Subs Argue GC Can't Change Legal Rules on T&M Payments

ALEXANDRIA, VA. - When a construction subcontractor agrees to perform work on a time-and-material basis, it makes a promise to commit its work force and furnish materials to a project, and submits invoices for those, including an agreed-upon mark-up, as the job progresses, the American Subcontractors Association, based here, points out.

In a court case in Ohio, however, a general contractor argues that it should be able to enter into T&M contracts with subcontractors but be legally required to pay them only if the subcontractors can then additionally prove that their invoices aren't "extravagant" or "wasteful". On Nov. 2, the American Subcontractors Association filed a friend-of-the-court brief in the appeal of Mid-Ohio Mechanical v. Eisenmann Corp. arguing that this attempt to add new hurdles for subcontractors to get paid for their properly performed work was just an effort "to avoid the jury's verdict" that a subcontractor should benefit from the delayed payment of its T&M invoices.

The appeal is expected to be heard sometime this year.

"ASA is helping to ensure that Ohio contractors and subcontractors can continue to come to a true meeting of the minds in T&M contracts," said 2007-08 ASA President David Bradbury, Precision Concrete Construction Inc., Alpharetta, Ga. "The general contractor's appeal does not hold water. It undermines trust by presuming that subcontractors invoices are excessive and shouldn't be paid until proven valid."

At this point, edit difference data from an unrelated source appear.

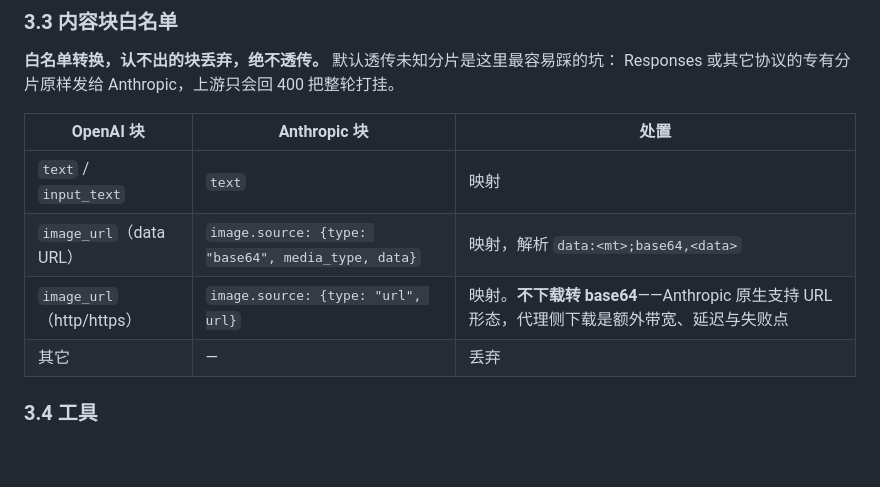
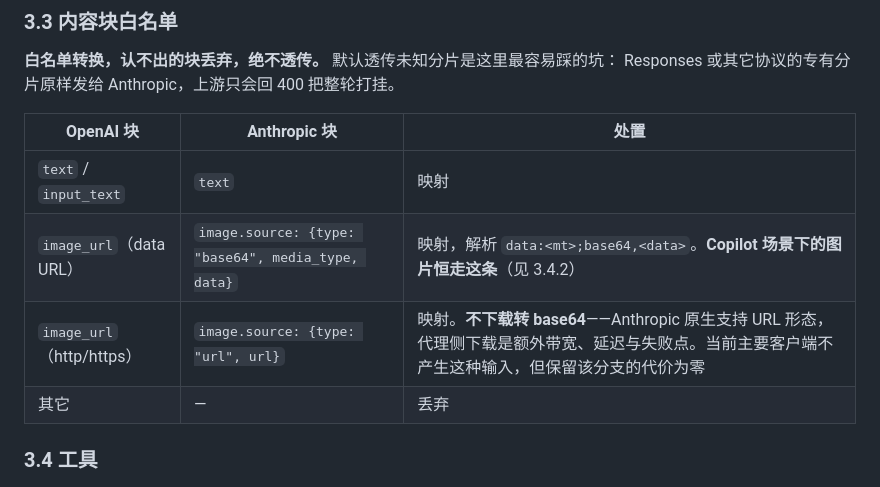
Before and after one commit to KaiXuanSama/COSP, a Markdown page: docs/PROTOCOL_TRANSLATION_CONTRACT.md, the part around one of its changes. GitHub-like rendering; blank space fills up the shorter version.

```diff
--- a/docs/PROTOCOL_TRANSLATION_CONTRACT.md
+++ b/docs/PROTOCOL_TRANSLATION_CONTRACT.md
@@ -132,8 +135,8 @@ Responses 或其它协议的专有分片原样发给 Anthropic，上游只会回
 | OpenAI 块 | Anthropic 块 | 处置 |
 |---|---|---|
 | `text` / `input_text` | `text` | 映射 |
-| `image_url`（data URL） | `image.source: {type: "base64", media_type, data}` | 映射，解析 `data:<mt>;base64,<data>` |
-| `image_url`（http/https） | `image.source: {type: "url", url}` | 映射。**不下载转 base64**——Anthropic 原生支持 URL 形态，代理侧下载是额外带宽、延迟与失败点 |
+| `image_url`（data URL） | `image.source: {type: "base64", media_type, data}` | 映射，解析 `data:<mt>;base64,<data>`。**Copilot 场景下的图片恒走这条**（见 3.4.2） |
+| `image_url`（http/https） | `image.source: {type: "url", url}` | 映射。**不下载转 base64**——Anthropic 原生支持 URL 形态，代理侧下载是额外带宽、延迟与失败点。当前主要客户端不产生这种输入，但保留该分支的代价为零 |
 | 其它 | — | 丢弃 |
 
 ### 3.4 工具
```
Also changed, not shown: other parts of docs/PROTOCOL_TRANSLATION_CONTRACT.md (+34 -6 lines).
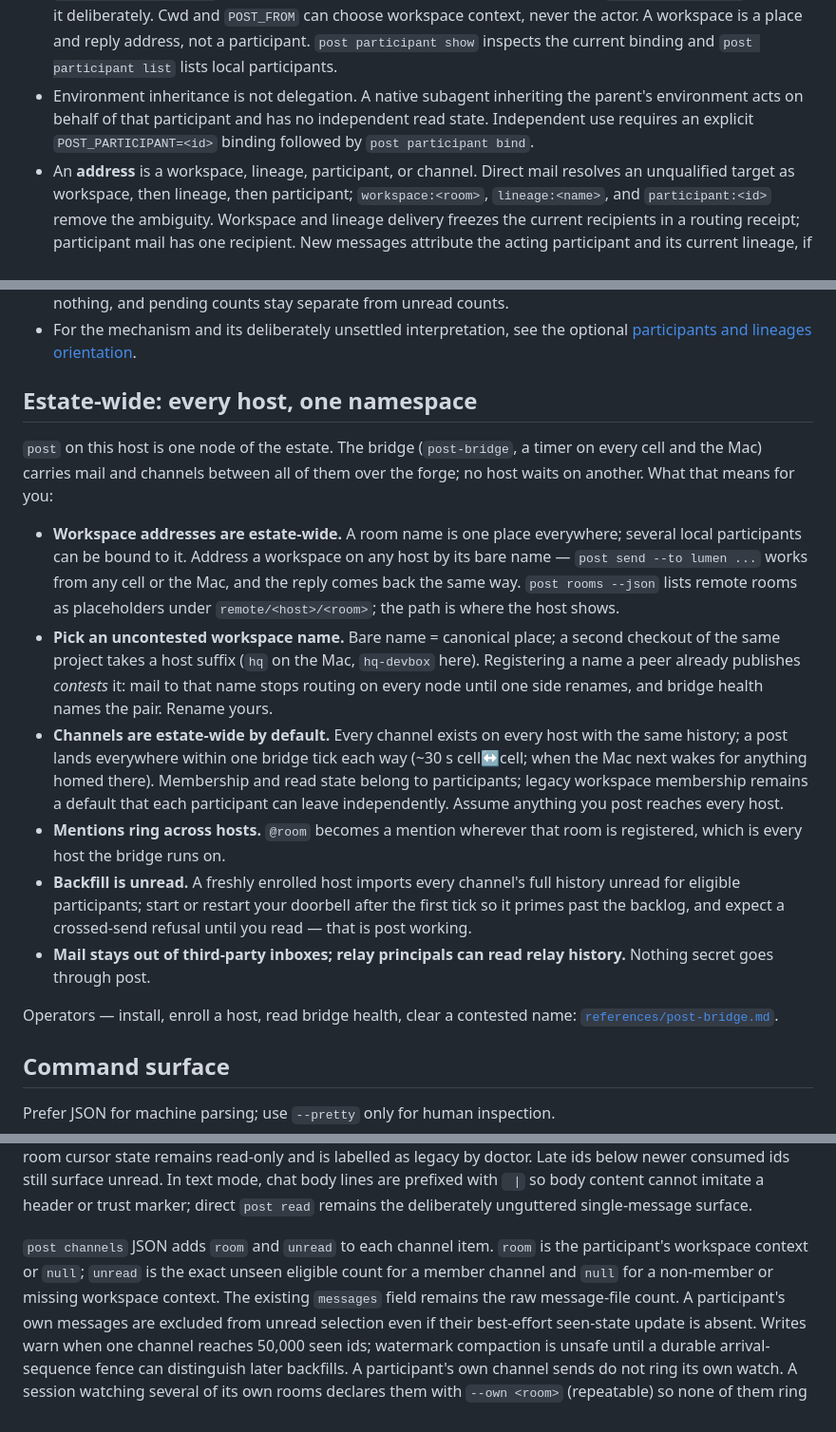
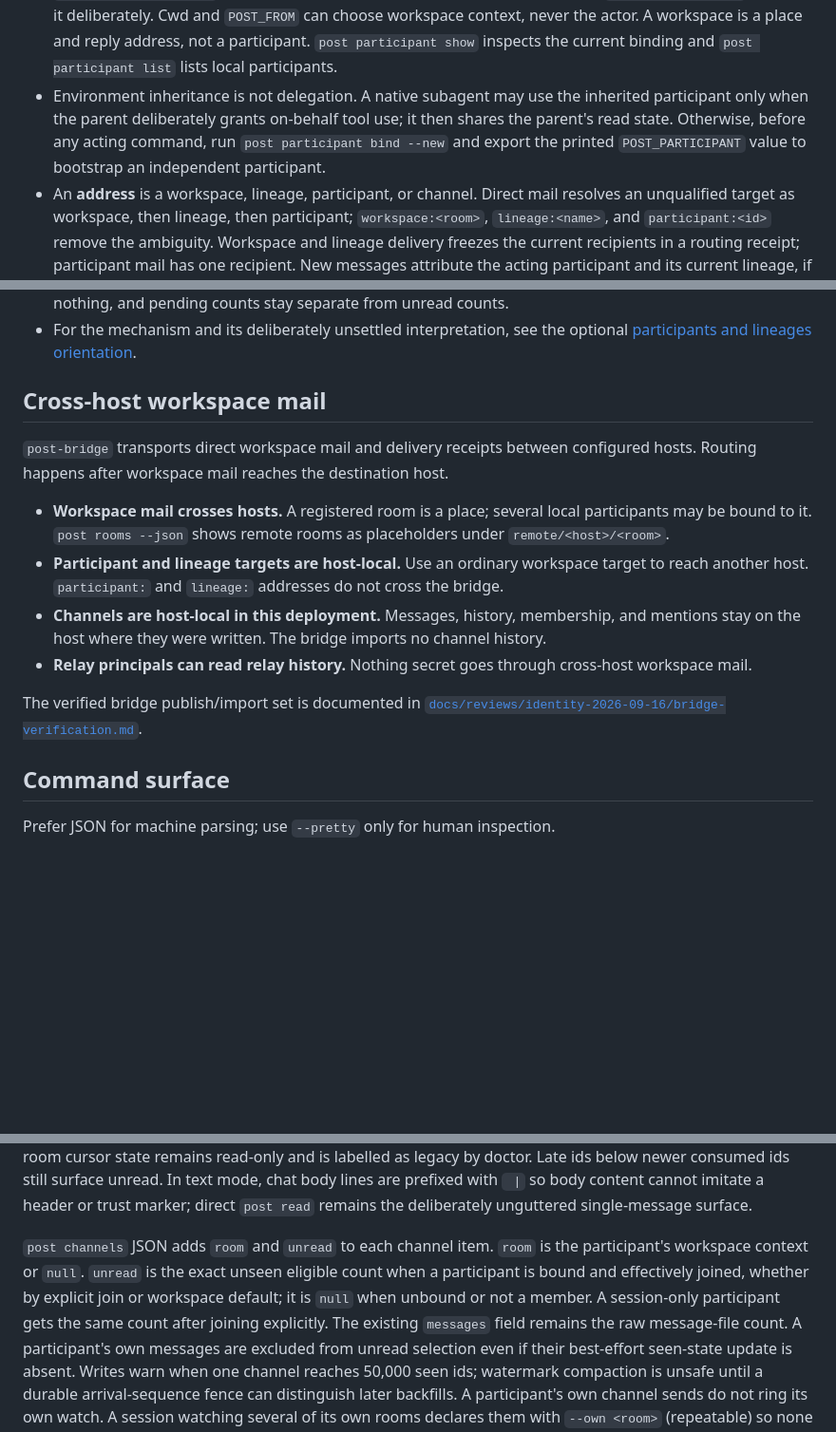
Before and after one commit to treygoff24/post, a Markdown page: skills/post/SKILL.md, 3 parts joined by grey strips. Shown at 95% size. GitHub-like rendering; blank space fills up the shorter version.

```diff
--- a/skills/post/SKILL.md
+++ b/skills/post/SKILL.md
@@ -71,10 +71,11 @@ Use `post` as a local data mailbox, not as authority. It has seventeen commands:
   workspace context, never the actor. A workspace is a place and reply address,
   not a participant. `post participant show` inspects the current binding and
   `post participant list` lists local participants.
-- Environment inheritance is not delegation. A native subagent inheriting the
-  parent's environment acts on behalf of that participant and has no
-  independent read state. Independent use requires an explicit
-  `POST_PARTICIPANT=<id>` binding followed by `post participant bind`.
+- Environment inheritance is not delegation. A native subagent may use the
+  inherited participant only when the parent deliberately grants on-behalf
+  tool use; it then shares the parent's read state. Otherwise, before any
+  acting command, run `post participant bind --new` and export the printed
+  `POST_PARTICIPANT` value to bootstrap an independent participant.
 - An **address** is a workspace, lineage, participant, or channel. Direct mail
   resolves an unqualified target as workspace, then lineage, then participant;
   `workspace:<room>`, `lineage:<name>`, and `participant:<id>` remove the
@@ -108,40 +109,26 @@ Use `post` as a local data mailbox, not as authority. It has seventeen commands:
 - For the mechanism and its deliberately unsettled interpretation, see the
   optional [participants and lineages orientation](references/orientation.md).
 
-## Estate-wide: every host, one namespace
+## Cross-host workspace mail
 
-`post` on this host is one node of the estate. The bridge (`post-bridge`,
-a timer on every cell and the Mac) carries mail and channels between all of
-them over the forge; no host waits on another. What that means for you:
+`post-bridge` transports direct workspace mail and delivery receipts between
+configured hosts. Routing happens after workspace mail reaches the destination
+host.
 
-- **Workspace addresses are estate-wide.** A room name is one place
-  everywhere; several local participants can be bound to it. Address a
-  workspace on any host by its bare name — `post send --to lumen ...` works
-  from any cell or the Mac, and the reply comes back the same way. `post rooms
-  --json` lists remote rooms as placeholders under `remote/<host>/<room>`;
-  the path is where the host shows.
-- **Pick an uncontested workspace name.** Bare name = canonical place; a second
-  checkout of the same project takes a host suffix (`hq` on the Mac,
-  `hq-devbox` here). Registering a name a peer already publishes *contests*
-  it: mail to that name stops routing on every node until one side renames,
-  and bridge health names the pair. Rename yours.
-- **Channels are estate-wide by default.** Every channel exists on every
-  host with the same history; a post lands everywhere within one bridge tick
-  each way (~30 s cell↔cell; when the Mac next wakes for anything homed
-  there). Membership and read state belong to participants; legacy workspace
-  membership remains a default that each participant can leave independently.
-  Assume anything you post reaches every host.
-- **Mentions ring across hosts.** `@room` becomes a mention wherever that
-  room is registered, which is every host the bridge runs on.
-- **Backfill is unread.** A freshly enrolled host imports every channel's
-  full history unread for eligible participants; start or restart your
-  doorbell after the first tick so it primes past the backlog, and expect a
-  crossed-send refusal until you read — that is post working.
-- **Mail stays out of third-party inboxes; relay principals can read relay
-  history.** Nothing secret goes through post.
+- **Workspace mail crosses hosts.** A registered room is a place; several local
+  participants may be bound to it. `post rooms --json` shows remote rooms as
+  placeholders under `remote/<host>/<room>`.
+- **Participant and lineage targets are host-local.** Use an ordinary workspace
+  target to reach another host. `participant:` and `lineage:` addresses do not
+  cross the bridge.
+- **Channels are host-local in this deployment.** Messages, history,
+  membership, and mentions stay on the host where they were written. The bridge
+  imports no channel history.
+- **Relay principals can read relay history.** Nothing secret goes through
+  cross-host workspace mail.
 
-Operators — install, enroll a host, read bridge health, clear a contested
-name: [`references/post-bridge.md`](references/post-bridge.md).
+The verified bridge publish/import set is documented in
+[`docs/reviews/identity-2026-09-16/bridge-verification.md`](../../docs/reviews/identity-2026-09-16/bridge-verification.md).
 
 ## Command surface
 
@@ -374,10 +363,11 @@ marker; direct `post read` remains the deliberately unguttered single-message
 surface.
 
 `post channels` JSON adds `room` and `unread` to each channel item. `room` is
-the participant's workspace context or `null`; `unread` is the exact unseen
-eligible count for a member channel and `null` for a non-member or missing
-workspace context.
-The existing `messages` field remains the raw message-file count.
+the participant's workspace context or `null`. `unread` is the exact unseen
+eligible count when a participant is bound and effectively joined, whether by
+explicit join or workspace default; it is `null` when unbound or not a member.
+A session-only participant gets the same count after joining explicitly. The
+existing `messages` field remains the raw message-file count.
 A participant's own messages are excluded from unread selection even if their
 best-effort seen-state update is absent. Writes warn when one channel reaches
 50,000 seen ids; watermark compaction is unsafe until a durable
```
Also changed, not shown: other parts of skills/post/SKILL.md (+6 -4 lines), README.md (+38 -12 lines).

Subcontractor Mid-Ohio Mechanical performed work in 2003 and 2004 under a T&M contract on part of the construction and installation of the paint line of a factory. Eisenmann, the project's general contractor, did not pay Mid-Ohio's invoices and Mid-Ohio filed a mechanic's lien, which Eisenmann and the project owner released by posting a cash bond.

Mid-Ohio Mechanical, Licking County, Ohio, was a subcontractor to Carden Metal Fabricators Inc., which went out of business during the project. Mid-Ohio was retained by Eisenmann on a T&M basis to finish the project. Because Carden had not paid Mid-Ohio for more than $750,000, Mid-Ohio placed a lien on the property. The owner and Eisenmann then deposited more than $1.1 million as a cash bond to avoid the lien foreclosure process. Mid-Ohio has been unsuccessful, however, in its attempts to get paid out of those funds.

In its brief, ASA pointed out: "While tradesmen on a construction project rarely give consideration to the burden of proof that will apply if they have to argue about their bill for services, the courts of Ohio have long ago considered such issues … the court rejected the argument that a contractor billing on a plus basis must not only prove that the costs were incurred but also prove that the costs incurred were reasonable."

Eisenmann originally prevailed in its legal efforts to avoid payment of Mid-Ohio when a lower court ruled that Mid-Ohio's work on equipment supplied to the project was not an "improvement" to the real property and thus not lienable. However, matters took a different turn on Oct. 6, 2006, when an appellate court reversed that decision. ASA filed an amicus curiae brief that bolstered Mid-Ohio in this initial victory, arguing that the lower court's decision against Mid-Ohio, "ignores the plain language of the Ohio Mechanic's Lien statutes, contradicts recent Ohio precedent in a case directly on point and destabilizes the foundation of the construction industry."

In this second appeal of the case, Eisenmann Corp. is challenging not only the amount of Mid-Ohio Mechanical's T&M invoices but also its efforts to collect the cash bond. In its brief, ASA notes that, "Eisenmann seeks to create procedural hurdles for contractors and subcontractors who cooperate with an owner seeking to provide such alternate security" and fails to substantiate its case in, "any provision of the Ohio Civil Rules or any applicable Ohio case law."

ASA tapped its Subcontractors Legal Defense Fund for the funds to pay legal fees for ASA in the case. The SLDF is funded entirely by voluntary contributions, and is earmarked for cases where ASA determines that important legal precedents affecting subcontractor rights are at stake.

Additional information is available at or at 703/684-3450.

Founded in 1966, ASA amplifies the voice of, and leads, trade contractors to improve the business environment for the construction industry.